Task to complete
I need every line that includes the word "Engine" copied from the material.
_ _ _
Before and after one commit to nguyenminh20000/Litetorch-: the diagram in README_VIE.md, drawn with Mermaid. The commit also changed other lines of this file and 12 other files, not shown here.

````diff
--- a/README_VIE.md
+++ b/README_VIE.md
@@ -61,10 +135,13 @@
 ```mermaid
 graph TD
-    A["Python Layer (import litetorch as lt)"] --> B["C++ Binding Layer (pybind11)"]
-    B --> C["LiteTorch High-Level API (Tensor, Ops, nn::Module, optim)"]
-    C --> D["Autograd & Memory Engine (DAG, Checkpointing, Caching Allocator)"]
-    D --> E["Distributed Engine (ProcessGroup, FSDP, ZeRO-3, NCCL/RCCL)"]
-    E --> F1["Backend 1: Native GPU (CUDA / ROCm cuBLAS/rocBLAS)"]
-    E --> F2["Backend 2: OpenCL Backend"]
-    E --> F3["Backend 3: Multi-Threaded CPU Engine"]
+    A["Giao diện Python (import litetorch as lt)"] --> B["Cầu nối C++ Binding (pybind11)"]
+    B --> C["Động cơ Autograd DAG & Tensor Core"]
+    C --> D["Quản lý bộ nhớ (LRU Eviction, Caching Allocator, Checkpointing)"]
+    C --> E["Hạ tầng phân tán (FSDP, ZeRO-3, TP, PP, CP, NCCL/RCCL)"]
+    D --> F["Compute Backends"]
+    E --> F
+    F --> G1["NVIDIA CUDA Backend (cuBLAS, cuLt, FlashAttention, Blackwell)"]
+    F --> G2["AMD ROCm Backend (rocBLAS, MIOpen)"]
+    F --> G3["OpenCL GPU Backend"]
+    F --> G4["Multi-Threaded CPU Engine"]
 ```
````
_ _ _
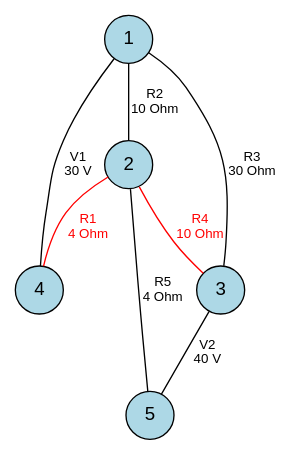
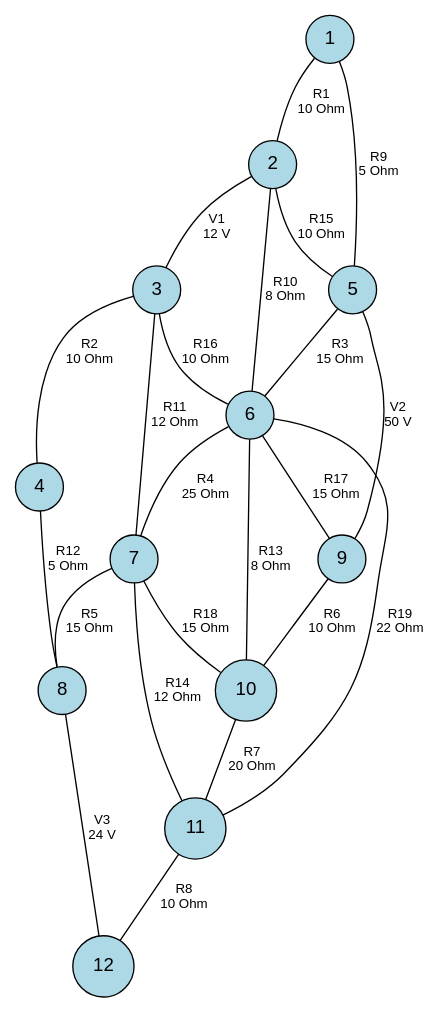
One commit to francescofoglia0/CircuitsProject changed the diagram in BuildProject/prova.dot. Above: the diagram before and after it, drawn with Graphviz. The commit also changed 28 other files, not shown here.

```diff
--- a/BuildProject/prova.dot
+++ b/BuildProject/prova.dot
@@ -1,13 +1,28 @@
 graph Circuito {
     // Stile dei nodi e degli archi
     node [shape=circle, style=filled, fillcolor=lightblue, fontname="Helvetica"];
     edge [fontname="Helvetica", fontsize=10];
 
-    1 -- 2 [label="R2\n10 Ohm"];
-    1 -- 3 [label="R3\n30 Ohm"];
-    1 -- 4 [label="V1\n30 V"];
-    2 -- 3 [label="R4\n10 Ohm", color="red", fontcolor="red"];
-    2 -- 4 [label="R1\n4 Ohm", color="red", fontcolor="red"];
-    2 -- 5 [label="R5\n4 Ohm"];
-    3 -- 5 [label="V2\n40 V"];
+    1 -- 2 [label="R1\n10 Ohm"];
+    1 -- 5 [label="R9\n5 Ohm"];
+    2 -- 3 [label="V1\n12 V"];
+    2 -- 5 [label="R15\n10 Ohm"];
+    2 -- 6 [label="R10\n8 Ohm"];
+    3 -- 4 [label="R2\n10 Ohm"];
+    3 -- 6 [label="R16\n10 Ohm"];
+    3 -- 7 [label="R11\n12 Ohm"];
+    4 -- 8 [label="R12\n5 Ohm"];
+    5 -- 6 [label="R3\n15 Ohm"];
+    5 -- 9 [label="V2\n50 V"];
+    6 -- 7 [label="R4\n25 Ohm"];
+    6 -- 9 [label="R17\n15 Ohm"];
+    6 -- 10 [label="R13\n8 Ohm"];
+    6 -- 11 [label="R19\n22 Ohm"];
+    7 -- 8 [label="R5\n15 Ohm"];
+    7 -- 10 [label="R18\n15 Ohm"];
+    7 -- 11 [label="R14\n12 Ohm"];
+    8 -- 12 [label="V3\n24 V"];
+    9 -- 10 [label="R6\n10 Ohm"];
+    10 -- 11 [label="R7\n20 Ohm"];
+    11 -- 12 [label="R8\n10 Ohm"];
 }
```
_ _ _
Written solution
-    C --> D["Autograd & Memory Engine (DAG, Checkpointing, Caching Allocator)"]
-    D --> E["Distributed Engine (ProcessGroup, FSDP, ZeRO-3, NCCL/RCCL)"]
-    E --> F3["Backend 3: Multi-Threaded CPU Engine"]
+    F --> G4["Multi-Threaded CPU Engine"]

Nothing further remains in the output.